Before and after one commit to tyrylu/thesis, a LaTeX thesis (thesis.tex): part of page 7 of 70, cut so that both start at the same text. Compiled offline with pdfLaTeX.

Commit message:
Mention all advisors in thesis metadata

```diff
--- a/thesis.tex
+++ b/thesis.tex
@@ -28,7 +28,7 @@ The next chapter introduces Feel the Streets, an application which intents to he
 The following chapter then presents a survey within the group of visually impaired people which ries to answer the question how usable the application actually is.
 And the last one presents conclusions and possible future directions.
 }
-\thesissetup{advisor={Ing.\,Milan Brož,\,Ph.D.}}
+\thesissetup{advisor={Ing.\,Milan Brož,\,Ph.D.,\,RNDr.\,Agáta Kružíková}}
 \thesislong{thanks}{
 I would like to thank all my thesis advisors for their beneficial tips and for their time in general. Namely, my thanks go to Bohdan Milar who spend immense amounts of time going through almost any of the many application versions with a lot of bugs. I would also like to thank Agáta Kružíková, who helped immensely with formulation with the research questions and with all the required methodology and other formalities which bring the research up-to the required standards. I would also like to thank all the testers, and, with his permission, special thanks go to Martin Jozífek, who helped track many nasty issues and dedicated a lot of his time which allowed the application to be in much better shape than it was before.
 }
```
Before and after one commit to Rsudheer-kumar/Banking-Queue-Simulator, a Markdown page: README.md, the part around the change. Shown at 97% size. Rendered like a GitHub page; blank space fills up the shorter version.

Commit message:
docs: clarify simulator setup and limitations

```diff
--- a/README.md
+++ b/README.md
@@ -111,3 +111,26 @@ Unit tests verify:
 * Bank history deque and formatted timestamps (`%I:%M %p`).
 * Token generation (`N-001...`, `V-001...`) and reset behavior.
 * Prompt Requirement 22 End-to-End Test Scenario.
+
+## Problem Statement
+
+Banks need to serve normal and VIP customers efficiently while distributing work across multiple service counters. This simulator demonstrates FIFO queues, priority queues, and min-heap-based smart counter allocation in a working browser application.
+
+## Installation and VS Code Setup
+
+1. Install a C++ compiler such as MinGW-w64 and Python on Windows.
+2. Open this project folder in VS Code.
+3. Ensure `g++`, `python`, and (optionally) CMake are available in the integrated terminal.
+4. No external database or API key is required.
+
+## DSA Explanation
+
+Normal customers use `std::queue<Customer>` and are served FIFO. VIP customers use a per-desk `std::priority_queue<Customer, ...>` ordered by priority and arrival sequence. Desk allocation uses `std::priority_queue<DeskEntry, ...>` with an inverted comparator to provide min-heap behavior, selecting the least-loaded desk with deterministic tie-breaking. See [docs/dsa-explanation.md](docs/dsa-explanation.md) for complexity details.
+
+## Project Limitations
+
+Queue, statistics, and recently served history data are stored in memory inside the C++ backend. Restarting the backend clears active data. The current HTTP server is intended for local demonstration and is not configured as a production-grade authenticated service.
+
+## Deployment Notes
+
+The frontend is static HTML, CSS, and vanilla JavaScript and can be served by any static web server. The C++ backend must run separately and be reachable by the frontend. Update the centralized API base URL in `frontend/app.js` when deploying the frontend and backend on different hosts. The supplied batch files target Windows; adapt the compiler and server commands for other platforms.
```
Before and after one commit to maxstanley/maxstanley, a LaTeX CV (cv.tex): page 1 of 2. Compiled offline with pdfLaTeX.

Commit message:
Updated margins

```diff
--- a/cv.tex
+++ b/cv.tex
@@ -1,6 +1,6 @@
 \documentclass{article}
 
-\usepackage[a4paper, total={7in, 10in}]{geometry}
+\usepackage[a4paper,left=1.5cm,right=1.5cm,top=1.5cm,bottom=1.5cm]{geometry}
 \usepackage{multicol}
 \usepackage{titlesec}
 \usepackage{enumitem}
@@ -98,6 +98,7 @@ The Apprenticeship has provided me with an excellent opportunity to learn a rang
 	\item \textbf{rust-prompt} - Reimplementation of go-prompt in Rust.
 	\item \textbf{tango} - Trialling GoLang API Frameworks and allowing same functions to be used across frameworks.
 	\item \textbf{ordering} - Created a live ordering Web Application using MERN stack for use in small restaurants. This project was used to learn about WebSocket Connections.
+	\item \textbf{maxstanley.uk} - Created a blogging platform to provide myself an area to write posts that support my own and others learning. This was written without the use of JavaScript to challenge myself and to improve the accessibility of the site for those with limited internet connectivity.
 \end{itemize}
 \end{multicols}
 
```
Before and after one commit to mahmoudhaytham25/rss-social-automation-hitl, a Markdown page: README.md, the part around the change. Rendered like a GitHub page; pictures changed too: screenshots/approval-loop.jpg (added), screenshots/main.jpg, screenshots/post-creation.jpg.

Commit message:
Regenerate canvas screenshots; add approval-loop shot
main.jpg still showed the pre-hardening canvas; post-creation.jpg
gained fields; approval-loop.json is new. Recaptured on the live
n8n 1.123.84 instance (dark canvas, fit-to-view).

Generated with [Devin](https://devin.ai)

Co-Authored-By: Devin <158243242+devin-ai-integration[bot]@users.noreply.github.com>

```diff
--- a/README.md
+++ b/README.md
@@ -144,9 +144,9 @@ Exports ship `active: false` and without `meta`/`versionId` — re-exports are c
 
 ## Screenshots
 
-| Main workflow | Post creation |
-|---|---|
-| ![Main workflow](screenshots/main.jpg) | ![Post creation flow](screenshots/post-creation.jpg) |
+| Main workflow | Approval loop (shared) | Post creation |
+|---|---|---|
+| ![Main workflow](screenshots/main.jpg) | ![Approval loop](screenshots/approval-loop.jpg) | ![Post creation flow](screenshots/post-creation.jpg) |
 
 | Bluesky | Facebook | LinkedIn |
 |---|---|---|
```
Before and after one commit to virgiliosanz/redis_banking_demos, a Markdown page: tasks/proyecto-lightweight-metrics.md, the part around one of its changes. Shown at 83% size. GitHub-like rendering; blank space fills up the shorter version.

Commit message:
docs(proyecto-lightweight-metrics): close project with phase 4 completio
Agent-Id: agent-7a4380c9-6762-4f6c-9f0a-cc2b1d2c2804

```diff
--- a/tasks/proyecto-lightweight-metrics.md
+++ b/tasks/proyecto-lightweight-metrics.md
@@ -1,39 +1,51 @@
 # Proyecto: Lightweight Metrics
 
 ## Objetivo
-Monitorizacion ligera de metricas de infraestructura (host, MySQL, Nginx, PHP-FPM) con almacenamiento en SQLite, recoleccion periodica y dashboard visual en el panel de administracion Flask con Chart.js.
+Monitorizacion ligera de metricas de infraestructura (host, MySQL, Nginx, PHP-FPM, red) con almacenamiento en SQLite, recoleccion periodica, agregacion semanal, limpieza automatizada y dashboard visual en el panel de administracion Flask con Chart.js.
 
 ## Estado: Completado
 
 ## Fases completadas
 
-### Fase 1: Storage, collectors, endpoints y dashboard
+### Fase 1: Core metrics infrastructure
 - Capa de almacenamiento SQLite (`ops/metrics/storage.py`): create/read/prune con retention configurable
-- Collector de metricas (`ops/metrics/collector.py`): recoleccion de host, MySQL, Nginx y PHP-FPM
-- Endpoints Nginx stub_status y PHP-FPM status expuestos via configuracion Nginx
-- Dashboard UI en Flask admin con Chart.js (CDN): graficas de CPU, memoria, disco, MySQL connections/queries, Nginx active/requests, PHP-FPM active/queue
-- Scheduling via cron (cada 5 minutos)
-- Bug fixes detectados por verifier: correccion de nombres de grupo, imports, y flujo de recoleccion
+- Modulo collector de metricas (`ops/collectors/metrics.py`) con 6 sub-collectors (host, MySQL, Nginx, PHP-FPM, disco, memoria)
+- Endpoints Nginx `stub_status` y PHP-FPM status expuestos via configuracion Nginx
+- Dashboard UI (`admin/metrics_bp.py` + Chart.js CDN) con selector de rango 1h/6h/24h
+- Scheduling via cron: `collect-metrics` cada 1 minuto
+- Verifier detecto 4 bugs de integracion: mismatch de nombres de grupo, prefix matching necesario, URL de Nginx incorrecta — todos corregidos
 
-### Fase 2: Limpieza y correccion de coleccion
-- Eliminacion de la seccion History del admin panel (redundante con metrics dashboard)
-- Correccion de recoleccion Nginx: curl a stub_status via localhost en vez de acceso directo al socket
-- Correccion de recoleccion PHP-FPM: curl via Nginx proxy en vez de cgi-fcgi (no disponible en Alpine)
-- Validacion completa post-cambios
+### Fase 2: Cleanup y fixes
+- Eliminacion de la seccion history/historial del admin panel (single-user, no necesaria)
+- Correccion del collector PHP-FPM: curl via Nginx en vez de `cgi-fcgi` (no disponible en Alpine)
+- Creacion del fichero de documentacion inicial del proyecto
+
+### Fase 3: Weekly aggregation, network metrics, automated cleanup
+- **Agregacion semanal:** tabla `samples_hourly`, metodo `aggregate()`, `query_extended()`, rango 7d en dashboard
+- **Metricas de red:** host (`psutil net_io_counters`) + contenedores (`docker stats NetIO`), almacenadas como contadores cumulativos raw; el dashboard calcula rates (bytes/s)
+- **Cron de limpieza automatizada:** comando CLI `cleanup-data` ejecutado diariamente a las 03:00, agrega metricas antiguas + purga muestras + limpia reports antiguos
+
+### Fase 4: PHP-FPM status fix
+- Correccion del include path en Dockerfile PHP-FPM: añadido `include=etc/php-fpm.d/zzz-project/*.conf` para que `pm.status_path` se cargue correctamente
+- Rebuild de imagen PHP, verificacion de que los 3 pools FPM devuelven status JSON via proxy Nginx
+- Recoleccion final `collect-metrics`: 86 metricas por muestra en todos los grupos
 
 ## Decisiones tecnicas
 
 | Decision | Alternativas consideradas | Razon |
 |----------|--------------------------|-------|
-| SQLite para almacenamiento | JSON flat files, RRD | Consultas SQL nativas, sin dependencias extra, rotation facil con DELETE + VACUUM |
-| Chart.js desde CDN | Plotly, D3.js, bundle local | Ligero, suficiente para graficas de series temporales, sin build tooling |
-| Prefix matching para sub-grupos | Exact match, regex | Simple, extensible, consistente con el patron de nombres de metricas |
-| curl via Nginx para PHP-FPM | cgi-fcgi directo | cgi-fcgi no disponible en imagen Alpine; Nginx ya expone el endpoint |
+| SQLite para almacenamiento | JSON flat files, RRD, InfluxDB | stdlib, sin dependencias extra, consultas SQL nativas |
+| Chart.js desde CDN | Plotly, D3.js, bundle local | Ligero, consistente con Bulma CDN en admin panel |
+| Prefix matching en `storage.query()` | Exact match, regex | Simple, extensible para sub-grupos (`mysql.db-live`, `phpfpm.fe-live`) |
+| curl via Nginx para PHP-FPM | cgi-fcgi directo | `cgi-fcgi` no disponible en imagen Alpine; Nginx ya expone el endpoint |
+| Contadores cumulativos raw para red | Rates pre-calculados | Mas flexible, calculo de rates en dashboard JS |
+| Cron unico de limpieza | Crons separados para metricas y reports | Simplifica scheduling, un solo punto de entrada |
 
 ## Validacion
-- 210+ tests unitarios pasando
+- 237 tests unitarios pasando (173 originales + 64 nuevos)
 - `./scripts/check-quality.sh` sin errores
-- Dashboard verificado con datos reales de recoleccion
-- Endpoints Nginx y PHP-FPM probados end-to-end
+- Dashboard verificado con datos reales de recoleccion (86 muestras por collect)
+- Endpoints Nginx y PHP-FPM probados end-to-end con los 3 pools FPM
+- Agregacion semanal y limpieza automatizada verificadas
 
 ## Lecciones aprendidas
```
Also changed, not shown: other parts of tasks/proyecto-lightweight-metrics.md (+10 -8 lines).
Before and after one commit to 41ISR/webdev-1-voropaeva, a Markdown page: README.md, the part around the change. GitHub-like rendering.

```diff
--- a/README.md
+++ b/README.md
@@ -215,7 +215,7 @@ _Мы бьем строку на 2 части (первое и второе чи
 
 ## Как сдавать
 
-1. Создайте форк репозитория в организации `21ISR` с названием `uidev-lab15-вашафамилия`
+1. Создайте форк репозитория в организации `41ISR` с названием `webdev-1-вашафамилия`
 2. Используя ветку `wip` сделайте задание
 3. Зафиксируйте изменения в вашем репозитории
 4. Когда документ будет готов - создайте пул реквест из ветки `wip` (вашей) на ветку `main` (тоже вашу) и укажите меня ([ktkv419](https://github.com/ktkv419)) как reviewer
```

• WHAT IS BEING ASKED:
Which lines in the data above hold the string "around"? Show each one.

• SOLUTION FOR THIS EXERCISE:
Before and after one commit to Rsudheer-kumar/Banking-Queue-Simulator, a Markdown page: README.md, the part around the change. Shown at 97% size. Rendered like a GitHub page; blank space fills up the shorter version.
Before and after one commit to mahmoudhaytham25/rss-social-automation-hitl, a Markdown page: README.md, the part around the change. Rendered like a GitHub page; pictures changed too: screenshots/approval-loop.jpg (added), screenshots/main.jpg, screenshots/post-creation.jpg.
Before and after one commit to virgiliosanz/redis_banking_demos, a Markdown page: tasks/proyecto-lightweight-metrics.md, the part around one of its changes. Shown at 83% size. GitHub-like rendering; blank space fills up the shorter version.
Before and after one commit to 41ISR/webdev-1-voropaeva, a Markdown page: README.md, the part around the change. GitHub-like rendering.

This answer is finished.